* Data supplied:

*** Begin section ***

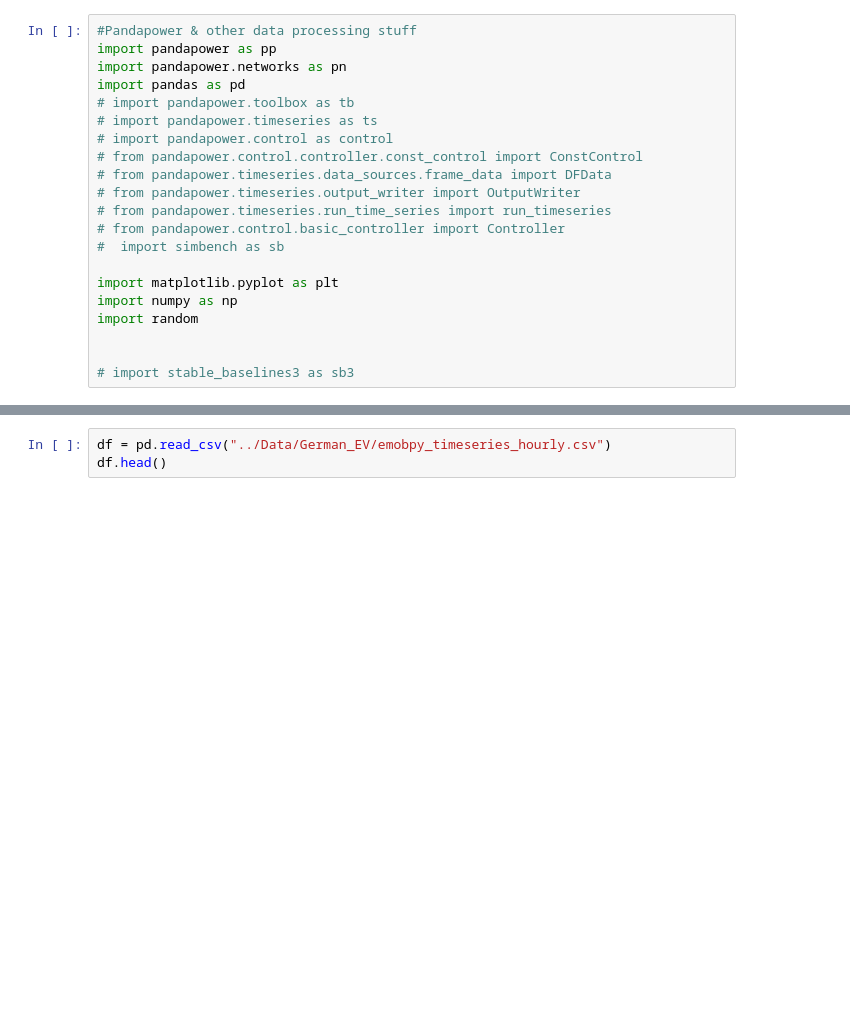
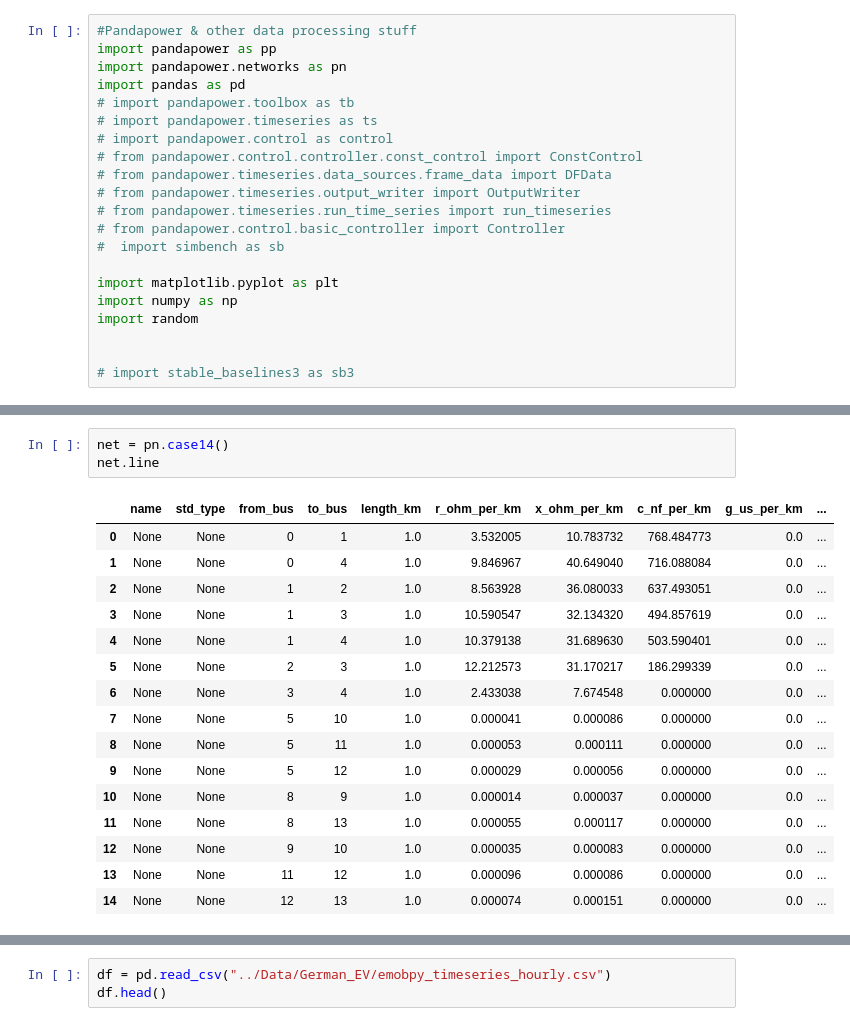
Before and after one commit to chialingyang7718/RL_OPF_EVaware, a Jupyter notebook: Scripts/test_code.ipynb, the cells around one changed output, grey strips where cells are left out. Cells and saved outputs as stored; diff of their text form; blank space fills up the shorter version.

```diff
--- a/Scripts/test_code.ipynb
+++ b/Scripts/test_code.ipynb
@@ -45,0 +212,20 @@ if net.poly_cost.index.size > 0:
+# %%
+net = pn.case14()
+net.line
+# %% [output]
+|  | name | std_type | from_bus | to_bus | length_km | r_ohm_per_km | x_ohm_per_km | c_nf_per_km | g_us_per_km | ... |
+| 0 | None | None | 0 | 1 | 1.0 | 3.532005 | 10.783732 | 768.484773 | 0.0 | ... |
+| 1 | None | None | 0 | 4 | 1.0 | 9.846967 | 40.649040 | 716.088084 | 0.0 | ... |
+| 2 | None | None | 1 | 2 | 1.0 | 8.563928 | 36.080033 | 637.493051 | 0.0 | ... |
+| 3 | None | None | 1 | 3 | 1.0 | 10.590547 | 32.134320 | 494.857619 | 0.0 | ... |
+| 4 | None | None | 1 | 4 | 1.0 | 10.379138 | 31.689630 | 503.590401 | 0.0 | ... |
+| 5 | None | None | 2 | 3 | 1.0 | 12.212573 | 31.170217 | 186.299339 | 0.0 | ... |
+| 6 | None | None | 3 | 4 | 1.0 | 2.433038 | 7.674548 | 0.000000 | 0.0 | ... |
+| 7 | None | None | 5 | 10 | 1.0 | 0.000041 | 0.000086 | 0.000000 | 0.0 | ... |
+| 8 | None | None | 5 | 11 | 1.0 | 0.000053 | 0.000111 | 0.000000 | 0.0 | ... |
+| 9 | None | None | 5 | 12 | 1.0 | 0.000029 | 0.000056 | 0.000000 | 0.0 | ... |
+| 10 | None | None | 8 | 9 | 1.0 | 0.000014 | 0.000037 | 0.000000 | 0.0 | ... |
+| 11 | None | None | 8 | 13 | 1.0 | 0.000055 | 0.000117 | 0.000000 | 0.0 | ... |
+| 12 | None | None | 9 | 10 | 1.0 | 0.000035 | 0.000083 | 0.000000 | 0.0 | ... |
+| 13 | None | None | 11 | 12 | 1.0 | 0.000096 | 0.000086 | 0.000000 | 0.0 | ... |
+| 14 | None | None | 12 | 13 | 1.0 | 0.000074 | 0.000151 | 0.000000 | 0.0 | ... |
```
Also changed, not shown: parts of 7 cells of this notebook, 21 other files.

*** End section ***

* How to complete this task: Wherever a line above contains the string "Scripts", copy that line.

* Solution for this problem:
Before and after one commit to chialingyang7718/RL_OPF_EVaware, a Jupyter notebook: Scripts/test_code.ipynb, the cells around one changed output, grey strips where cells are left out. Cells and saved outputs as stored; diff of their text form; blank space fills up the shorter version.
--- a/Scripts/test_code.ipynb
+++ b/Scripts/test_code.ipynb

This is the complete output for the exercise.